───── Input data

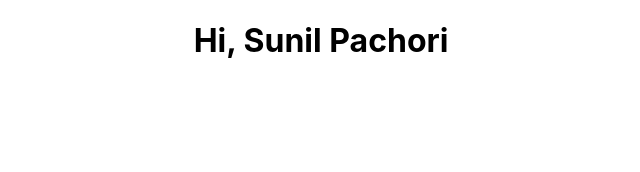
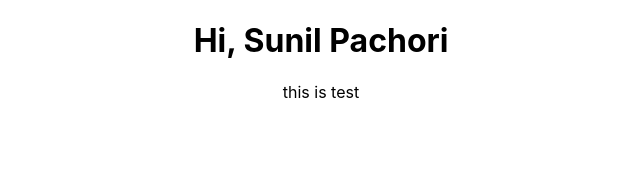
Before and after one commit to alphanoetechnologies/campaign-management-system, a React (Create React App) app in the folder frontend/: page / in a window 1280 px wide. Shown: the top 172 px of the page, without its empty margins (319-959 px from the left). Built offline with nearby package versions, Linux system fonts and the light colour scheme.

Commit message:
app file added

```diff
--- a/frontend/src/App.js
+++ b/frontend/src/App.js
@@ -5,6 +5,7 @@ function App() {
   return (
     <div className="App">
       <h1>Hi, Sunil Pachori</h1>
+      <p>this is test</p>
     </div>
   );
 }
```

──────────

Instructions to follow:
Your reply should repeat the entries above exactly, leaving the pictures out.

Task output:
Before and after one commit to alphanoetechnologies/campaign-management-system, a React (Create React App) app in the folder frontend/: page / in a window 1280 px wide. Shown: the top 172 px of the page, without its empty margins (319-959 px from the left). Built offline with nearby package versions, Linux system fonts and the light colour scheme.

Commit message:
app file added

```diff
--- a/frontend/src/App.js
+++ b/frontend/src/App.js
@@ -5,6 +5,7 @@ function App() {
   return (
     <div className="App">
       <h1>Hi, Sunil Pachori</h1>
+      <p>this is test</p>
     </div>
   );
 }
```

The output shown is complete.